Samsung Electronics Co. urged a U.S. appeals court to toss a $930 million verdict won by Apple Inc., saying the South Korean company didn’t copy the iPhone’s design and unique look and arguing that the damage award was too high.
“They awarded Samsung’s total profit for all of these phones -- this is absurd,” Kathleen Sullivan, representing Samsung, told the U.S. Court of Appeals for the Federal Circuit in Washington today. “It’s like awarding the profit of an entire car because of infringement of the design of the cupholder.”
Apple and Samsung have dropped most of their legal battles -- this and a second trial that’s also before the appeals court are all that remain of a fight across four continents. This verdict is the largest awarded in any of the so-called smartphone wars, and an appeals court decision determining the proper damages could help foster an eventual settlement.
Cupertino, California-based Apple has said it revolutionized a stagnant smartphone market when it introduced the iPhone in 2007, only to see a rash of copycats. Within months of the iPhone’s introduction, Samsung was taking the phone apart to see what made it special, Apple lawyer William Lee of WilmerHale told the three-judge panel.
“After two years, their market share was plummeting,” Lee said. “In three months, they came up with something that was identical” to the iPhone.

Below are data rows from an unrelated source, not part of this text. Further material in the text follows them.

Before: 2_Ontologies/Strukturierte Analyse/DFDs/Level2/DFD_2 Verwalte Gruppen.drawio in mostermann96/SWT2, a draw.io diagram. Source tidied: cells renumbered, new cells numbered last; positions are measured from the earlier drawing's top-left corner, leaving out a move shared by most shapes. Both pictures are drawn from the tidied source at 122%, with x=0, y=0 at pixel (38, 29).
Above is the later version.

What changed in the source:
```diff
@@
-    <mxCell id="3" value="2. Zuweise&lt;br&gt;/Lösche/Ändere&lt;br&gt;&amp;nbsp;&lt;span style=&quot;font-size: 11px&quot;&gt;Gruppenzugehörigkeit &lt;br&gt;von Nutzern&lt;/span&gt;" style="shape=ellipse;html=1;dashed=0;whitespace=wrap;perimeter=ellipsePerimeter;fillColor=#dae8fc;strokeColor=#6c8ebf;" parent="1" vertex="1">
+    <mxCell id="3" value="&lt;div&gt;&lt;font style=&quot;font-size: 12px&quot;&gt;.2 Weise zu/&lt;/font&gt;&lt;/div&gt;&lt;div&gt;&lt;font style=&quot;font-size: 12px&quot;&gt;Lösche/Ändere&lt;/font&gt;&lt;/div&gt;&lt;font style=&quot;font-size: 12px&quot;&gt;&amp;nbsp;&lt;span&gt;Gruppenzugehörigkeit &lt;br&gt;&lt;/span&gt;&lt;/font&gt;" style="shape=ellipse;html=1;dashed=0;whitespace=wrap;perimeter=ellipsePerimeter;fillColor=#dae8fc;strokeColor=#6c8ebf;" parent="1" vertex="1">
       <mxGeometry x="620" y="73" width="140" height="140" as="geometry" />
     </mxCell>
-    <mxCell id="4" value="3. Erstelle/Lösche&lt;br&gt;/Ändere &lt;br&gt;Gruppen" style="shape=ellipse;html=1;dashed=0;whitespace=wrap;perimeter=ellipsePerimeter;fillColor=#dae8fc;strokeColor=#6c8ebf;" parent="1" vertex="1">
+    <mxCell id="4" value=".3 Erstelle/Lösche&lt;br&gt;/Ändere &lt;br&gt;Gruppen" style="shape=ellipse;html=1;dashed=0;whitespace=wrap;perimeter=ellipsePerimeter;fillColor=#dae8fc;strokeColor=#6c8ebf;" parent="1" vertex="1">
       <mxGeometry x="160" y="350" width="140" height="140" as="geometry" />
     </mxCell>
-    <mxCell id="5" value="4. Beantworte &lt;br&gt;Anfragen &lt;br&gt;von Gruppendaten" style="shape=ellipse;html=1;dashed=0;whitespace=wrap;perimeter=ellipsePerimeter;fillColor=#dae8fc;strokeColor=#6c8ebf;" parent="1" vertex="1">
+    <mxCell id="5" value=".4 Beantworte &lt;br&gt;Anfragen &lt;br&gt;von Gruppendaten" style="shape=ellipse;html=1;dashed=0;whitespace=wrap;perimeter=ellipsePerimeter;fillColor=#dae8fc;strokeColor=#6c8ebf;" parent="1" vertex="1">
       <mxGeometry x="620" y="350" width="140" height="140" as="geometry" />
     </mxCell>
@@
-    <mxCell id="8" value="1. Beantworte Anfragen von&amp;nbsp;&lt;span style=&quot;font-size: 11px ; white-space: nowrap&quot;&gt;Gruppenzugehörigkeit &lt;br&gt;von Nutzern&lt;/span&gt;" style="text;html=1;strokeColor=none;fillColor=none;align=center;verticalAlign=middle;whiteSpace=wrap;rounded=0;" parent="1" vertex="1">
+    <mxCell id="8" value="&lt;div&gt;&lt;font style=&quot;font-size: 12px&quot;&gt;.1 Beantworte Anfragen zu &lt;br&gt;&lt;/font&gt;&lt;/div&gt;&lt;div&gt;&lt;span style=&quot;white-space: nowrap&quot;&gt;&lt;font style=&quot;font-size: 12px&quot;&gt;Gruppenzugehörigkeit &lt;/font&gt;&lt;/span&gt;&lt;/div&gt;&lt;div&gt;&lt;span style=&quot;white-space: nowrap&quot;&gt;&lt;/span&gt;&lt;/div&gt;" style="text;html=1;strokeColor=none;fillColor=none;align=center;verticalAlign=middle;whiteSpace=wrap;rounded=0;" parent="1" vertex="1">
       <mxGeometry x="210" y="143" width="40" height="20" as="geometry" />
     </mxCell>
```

Much of the jury verdict -- and Samsung’s appeal -- focused on the look of Samsung’s older models and the value of Apple’s designs. Of the total award, $399 million was based on findings that Samsung had copied three patented designs for the shape, corners, translucent screen and colorful icon; another $382 million was for the trademarked look. The remaining $149 million was for infringement of three other patents.

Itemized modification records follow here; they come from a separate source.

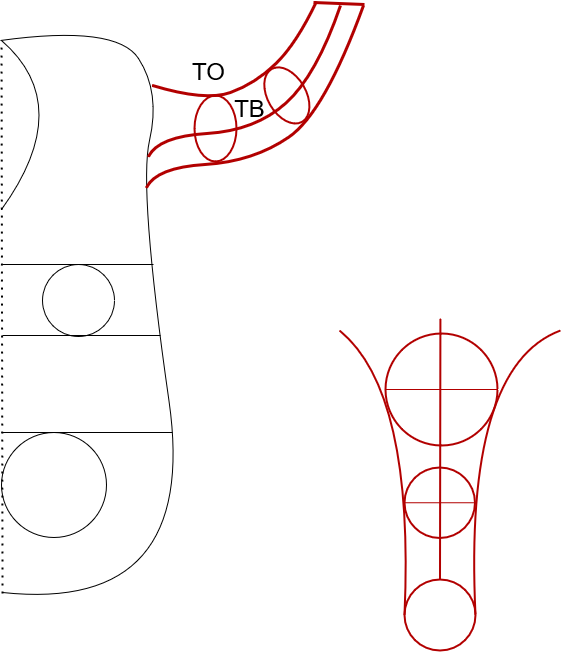
The draw.io diagram Diagram bez tytułu6.png in adamski83/sklep, before a commit. Source tidied: cells renumbered, new cells last; positions are measured from the earlier drawing's top-left corner, leaving out a move shared by most shapes.
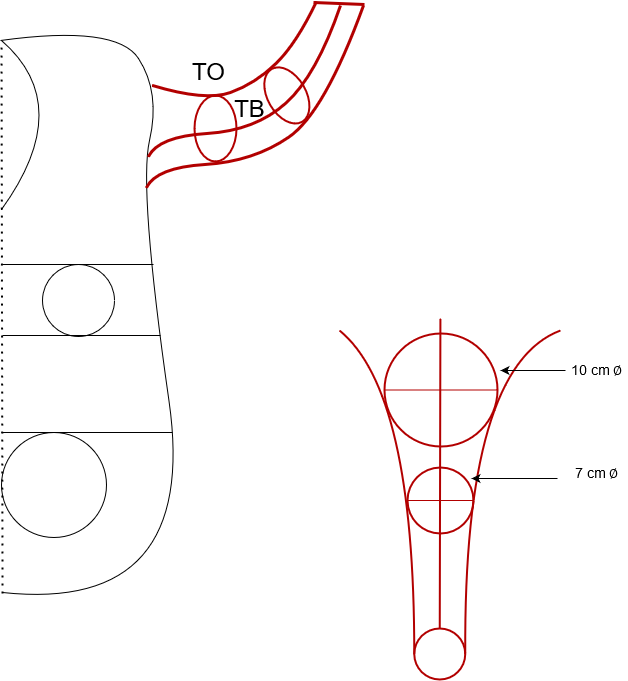
After the commit.

Change to the diagram source:
```diff
@@ -121,13 +121,13 @@
       </mxGeometry>
     </mxCell>
     <mxCell id="20" style="ellipse;whiteSpace=wrap;html=1;strokeWidth=2;strokeColor=#B20000;fontColor=#ffffff;fillColor=none;" parent="1" vertex="1">
-      <mxGeometry x="404" y="578" width="71" height="71" as="geometry" />
+      <mxGeometry x="413.8" y="627" width="51" height="51" as="geometry" />
     </mxCell>
     <mxCell id="21" style="ellipse;whiteSpace=wrap;html=1;strokeWidth=2;strokeColor=#B20000;fontColor=#ffffff;fillColor=none;" parent="1" vertex="1">
-      <mxGeometry x="404" y="466" width="70.5" height="70.5" as="geometry" />
+      <mxGeometry x="407" y="466" width="66" height="66" as="geometry" />
     </mxCell>
     <mxCell id="22" style="ellipse;whiteSpace=wrap;html=1;strokeWidth=2;strokeColor=#B20000;fontColor=#ffffff;fillColor=none;" parent="1" vertex="1">
-      <mxGeometry x="385" y="332" width="112" height="112" as="geometry" />
+      <mxGeometry x="384" y="332" width="113" height="113" as="geometry" />
     </mxCell>
     <mxCell id="23" style="endArrow=none;html=1;strokeColor=#B20000;strokeWidth=2;fillColor=#e51400;exitX=0.5;exitY=0;exitDx=0;exitDy=0;" parent="1" edge="1" source="20">
       <mxGeometry relative="1" as="geometry">
@@ -140,5 +140,23 @@
     <mxCell id="25" style="endArrow=none;html=1;strokeColor=#B20000;strokeWidth=1;fillColor=#e51400;entryX=1;entryY=0.5;entryDx=0;entryDy=0;exitX=0;exitY=0.5;exitDx=0;exitDy=0;" parent="1" edge="1" source="22" target="22">
       <mxGeometry relative="1" as="geometry" />
     </mxCell>
+    <mxCell id="26" style="endArrow=classic;html=1;strokeWidth=1;fontSize=14;" parent="1" edge="1">
+      <mxGeometry relative="1" as="geometry">
+        <mxPoint x="565" y="369" as="sourcePoint" />
+        <mxPoint x="500" y="369" as="targetPoint" />
+      </mxGeometry>
+    </mxCell>
+    <mxCell id="27" value="10 cm &lt;span style=&quot;font-family: &amp;#34;arial unicode ms&amp;#34; , &amp;#34;code2000&amp;#34; , &amp;#34;code2001&amp;#34; , &amp;#34;code2002&amp;#34; , &amp;#34;free&amp;#34; serif , &amp;#34;titus cyberbit basic&amp;#34; , &amp;#34;doulos sil&amp;#34; , &amp;#34;chrysanthi unicode&amp;#34; , &amp;#34;bitstream cyberbit&amp;#34; , &amp;#34;bitstream cyberbase&amp;#34; , &amp;#34;thryomanes&amp;#34; , &amp;#34;gentium&amp;#34; , &amp;#34;gentiumalt&amp;#34; , &amp;#34;lucida grande&amp;#34; , &amp;#34;free sans&amp;#34; , &amp;#34;microsoft sans&amp;#34; serif , &amp;#34;lucida sans unicode&amp;#34;&quot;&gt;∅&lt;/span&gt;" style="text;html=1;align=center;verticalAlign=middle;fontSize=14;" parent="1" vertex="1">
+      <mxGeometry x="565" y="357" width="62" height="22" as="geometry" />
+    </mxCell>
+    <mxCell id="28" style="endArrow=classic;html=1;strokeWidth=1;fontSize=14;" parent="1" edge="1">
+      <mxGeometry relative="1" as="geometry">
+        <mxPoint x="557" y="477" as="sourcePoint" />
+        <mxPoint x="471" y="477" as="targetPoint" />
+      </mxGeometry>
+    </mxCell>
+    <mxCell id="29" value="7 cm &lt;span style=&quot;font-family: &amp;#34;arial unicode ms&amp;#34; , &amp;#34;code2000&amp;#34; , &amp;#34;code2001&amp;#34; , &amp;#34;code2002&amp;#34; , &amp;#34;free&amp;#34; serif , &amp;#34;titus cyberbit basic&amp;#34; , &amp;#34;doulos sil&amp;#34; , &amp;#34;chrysanthi unicode&amp;#34; , &amp;#34;bitstream cyberbit&amp;#34; , &amp;#34;bitstream cyberbase&amp;#34; , &amp;#34;thryomanes&amp;#34; , &amp;#34;gentium&amp;#34; , &amp;#34;gentiumalt&amp;#34; , &amp;#34;lucida grande&amp;#34; , &amp;#34;free sans&amp;#34; , &amp;#34;microsoft sans&amp;#34; serif , &amp;#34;lucida sans unicode&amp;#34;&quot;&gt;∅&lt;/span&gt;" style="text;html=1;align=center;verticalAlign=middle;fontSize=14;" parent="1" vertex="1">
+      <mxGeometry x="569" y="460" width="54" height="22" as="geometry" />
+    </mxCell>
   </root>
 </mxGraphModel>
```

Samsung, based in Suwon, South Korea, contends that Apple’s design patents covered little more than rounded corners or logical ways of making a phone. Even if the patents were infringed, Sullivan said, the damage award was too high.
The court isn’t expected to rule for several months.
The case is Apple Inc. v. Samsung Electronics Co., 14-1335, U.S. Court of Appeals for the Federal Circuit (Washington). The lower court case is Apple Inc. v. Samsung Electronics Co., 11cv1846, U.S. District Court for the Northern District of California (San Jose).